Pessi, Igor S., Pushkareva, Ekaterina, Lara, Yannick, Borderie, Fabien, Wilmotte, Annick, Elster, Josef
Microbial ecology 2019 v.77 no.1 pp. 136-147
Cyanobacteria, biological soil crusts, biotopes, chemical composition, community structure, fluorescence microscopy, genotype, glaciation, glaciers, nucleotide sequences, phylotype, potassium, ribosomal RNA, sequence analysis, sodium, Arctic region, Norway

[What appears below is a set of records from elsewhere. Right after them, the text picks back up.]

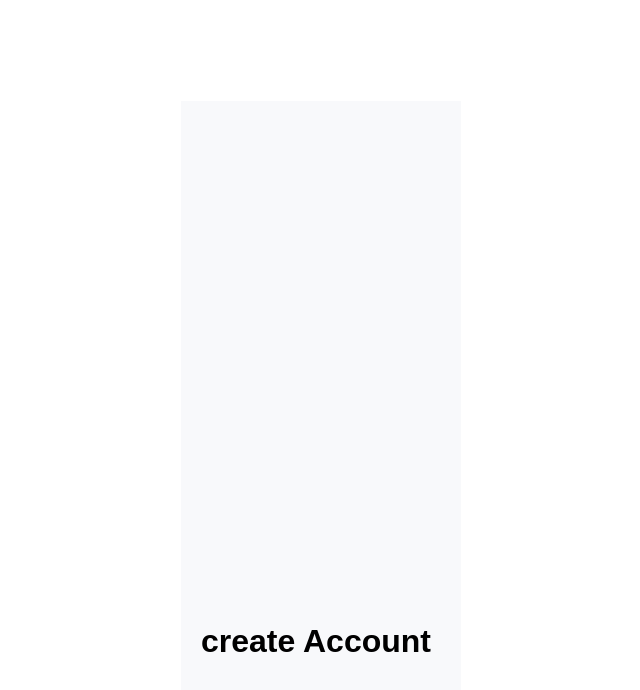
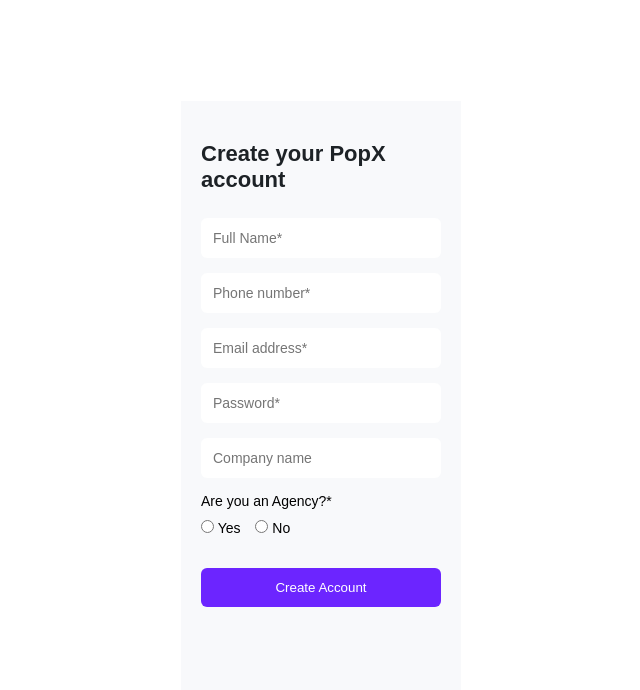
Before and after one commit to saikrishnamamidi2003/Popx-UI, a React (Vite) app: page /createAccount in a window 1280 px wide. Shown: the top 690 px of the page, without its empty margins (319-959 px from the left). Built offline with nearby package versions, Linux system fonts and the light colour scheme.

Commit message:
create account pages

```diff
--- a/src/pages/CreateAccount.jsx
+++ b/src/pages/CreateAccount.jsx
@@ -1,6 +1,41 @@
-function createAccount(){
-    return(
-        <h1> create Account</h1>
-    );
+import { useNavigate } from "react-router-dom";
+
+function CreateAccount(){
+
+  const navigate = useNavigate();
+
+  return(
+    <div className="create-container">
+
+      <h2>Create your PopX account</h2>
+
+      <input type="text" placeholder="Full Name*" />
+      <input type="number" placeholder="Phone number*" />
+      <input type="email" placeholder="Email address*" />
+      <input type="password" placeholder="Password*" />
+      <input type="text" placeholder="Company name" />
+
+      <div className="agency">
+        <p>Are you an Agency?*</p>
+
+        <label>
+          <input type="radio" name="agency"/> Yes
+        </label>
+
+        <label>
+          <input type="radio" name="agency"/> No
+        </label>
+      </div>
+
+      <button
+        className="create-btn"
+        onClick={()=> navigate("/accountSetting")}
+      >
+        Create Account
+      </button>
+
+    </div>
+  );
 }
-export default createAccount;
+
+export default CreateAccount;
--- a/src/styles/index.css
+++ b/src/styles/index.css
@@ -1,13 +1,20 @@
+/*color variables */
 :root{
   --color-primary:#1D2226;
   --color-blue:#6C25FF;
   --color-purple:#6C25FF4B;
+   --light-gray: #CBCBCB;
+  --body-bg: #F7F8F9;
+  --text-gray: #6b6b6b;
 }
+
+/* Reset */
 *{
   margin: 0;
   padding: 0;
   box-sizing: border-box;
 }
+/* Page layout*/
 body{
   font-family: Arial, sans-serif;
   background: white;
@@ -18,6 +25,8 @@
 
   overflow: hidden;
 }
+
+/* Mobile frame*/
 .mobile-frame{
   width: 280px;
   height: 599px;
@@ -28,6 +37,8 @@
   padding: 40px 20px;
   box-sizing: border-box;
 }
+
+/* Welcome Page */
 .welcome-container{
   height: 100%;
   width: 100%;
@@ -49,6 +60,7 @@
   margin-bottom:24px;
 }
 
+/* Buttons */
 .create-btn{
   width:100%;
   padding:12px;
@@ -71,3 +83,44 @@
   font-weight:500;
   cursor:pointer;
 }
+
+/* Create Account Page */
+.create-container{
+  display:flex;
+  flex-direction:column;
+  height:100%;
+}
+
+.create-container h2{
+  font-size:22px;
+  font-weight:600;
+  color:var(--color-primary);
+  margin-bottom:25px;
+}
+
+/* Input fields */
+.create-container input{
+  padding:12px;
+  margin-bottom:15px;
+
+  border:1px solid var(--color-light-gray);
+  border-radius:6px;
+
+  font-size:14px;
+  outline:none;
+}
+
+/* Agency radio section */
+.agency{
+  margin-bottom:20px;
+}
+
+.agency p{
+  font-size:14px;
+  margin-bottom:10px;
+}
+
+.agency label{
+  font-size:14px;
+  margin-right:15px;
+}
```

Cyanobacteria are important colonizers of recently deglaciated proglacial soil but an in-depth investigation of cyanobacterial succession following glacier retreat has not yet been carried out. Here, we report on the successional trajectories of cyanobacterial communities in biological soil crusts (BSCs) along a 100-year deglaciation gradient in three glacier forefields in central Svalbard, High Arctic. Distance from the glacier terminus was used as a proxy for soil age (years since deglaciation), and cyanobacterial abundance and community composition were evaluated by epifluorescence microscopy and pyrosequencing of partial 16S rRNA gene sequences, respectively. Succession was characterized by a decrease in phylotype richness and a marked shift in community structure, resulting in a clear separation between early (10–20 years since deglaciation), mid (30–50 years), and late (80–100 years) communities. Changes in cyanobacterial community structure were mainly connected with soil age and associated shifts in soil chemical composition (mainly moisture, SOC, SMN, K, and Na concentrations). Phylotypes associated with early communities were related either to potentially novel lineages (< 97.5% similar to sequences currently available in GenBank) or lineages predominantly restricted to polar and alpine biotopes, suggesting that the initial colonization of proglacial soil is accomplished by cyanobacteria transported from nearby glacial environments. Late communities, on the other hand, included more widely distributed genotypes, which appear to establish only after the microenvironment has been modified by the pioneering taxa.